----- INFORMATION PROVIDED

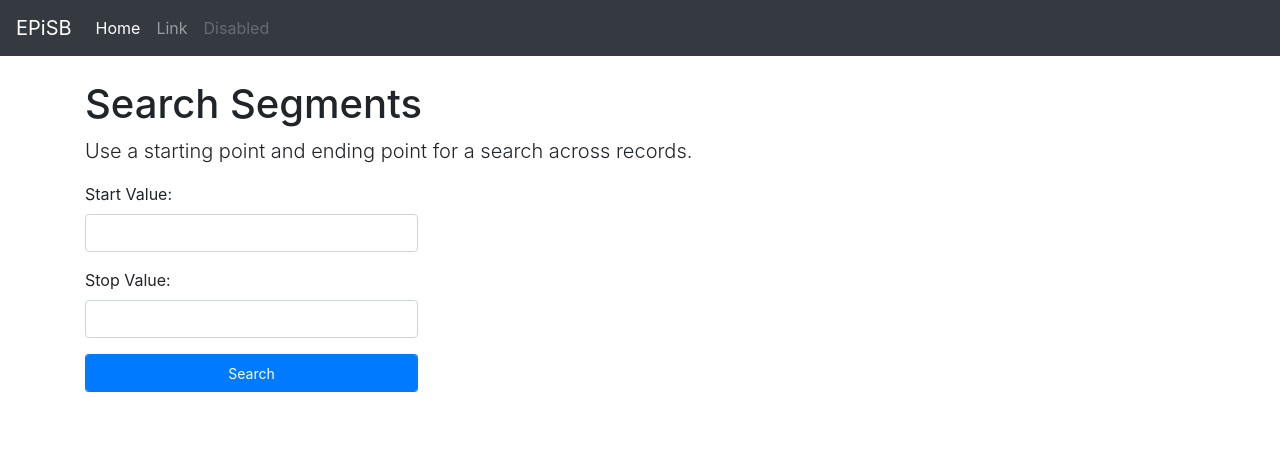
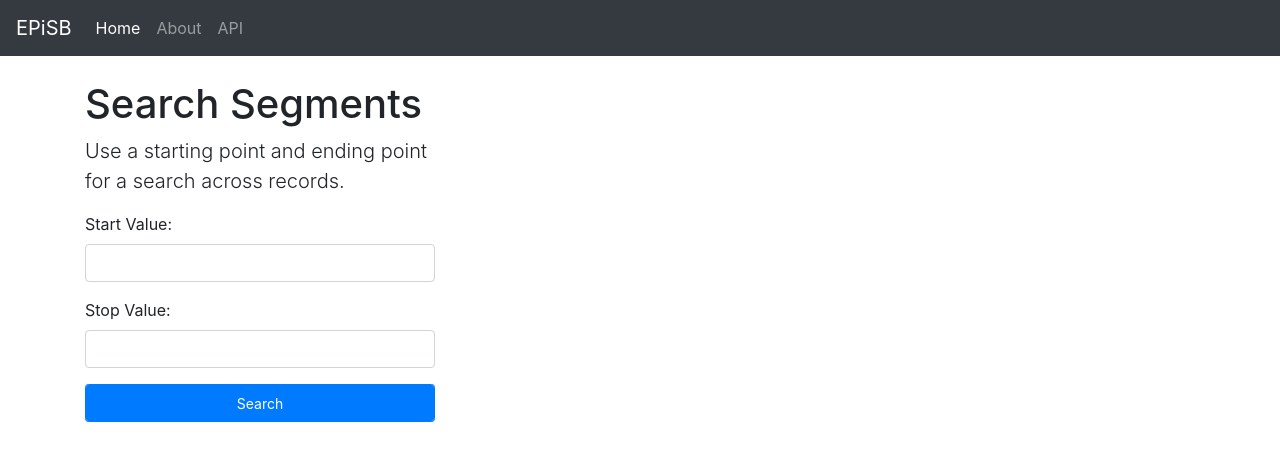
Before and after one commit to databio/episb-hub, a Flask app: page / in a window 1280 px wide. Shown: the top 461 px of the page. Run offline with Flask 2, Linux system fonts and the light colour scheme; some libraries are stand-ins or nearby versions.

Commit message:
Updating menu

```diff
--- a/templates/home.html
+++ b/templates/home.html
@@ -5,11 +5,10 @@
 {% include 'menu.html' %}
 
 <div class="container">
-
+  <div class="row">
+  <div class="col-sm-4">
     <h1>Search Segments</h1>
     <p class="lead">Use a starting point and ending point for a search across records.</p>
-
-  <div style="max-width:30%;">
     <form method="POST" action="/get">
       <div class="form-group">
         <label for="startval">Start Value:</label><input type="text" name="start" id="startval" class="form-control" />
@@ -23,5 +22,6 @@
     </form>
   </div>
   </div>
+</div>
 
 {% include 'foot.html' %}
--- a/templates/menu.html
+++ b/templates/menu.html
@@ -9,11 +9,15 @@
             <a class="nav-link" href="/">Home <span class="sr-only">(current)</span></a>
           </li>
           <li class="nav-item">
-            <a class="nav-link" href="#">Link</a>
+            <a class="nav-link" href="#">About</a>
           </li>
           <li class="nav-item">
+            <a class="nav-link" href="#">API</a>
+          </li>
+<!--          <li class="nav-item">
             <a class="nav-link disabled" href="#">Disabled</a>
           </li>
+-->
         </ul>
       </div>
     </nav>
```
Lines whose indentation alone changed are shown as unchanged.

----------

- [ACTIVITY]
From the entries above, pull out each line that includes "html".

- [RESPONSE AREA]
--- a/templates/home.html
+++ b/templates/home.html
 {% include 'menu.html' %}
 {% include 'foot.html' %}
--- a/templates/menu.html
+++ b/templates/menu.html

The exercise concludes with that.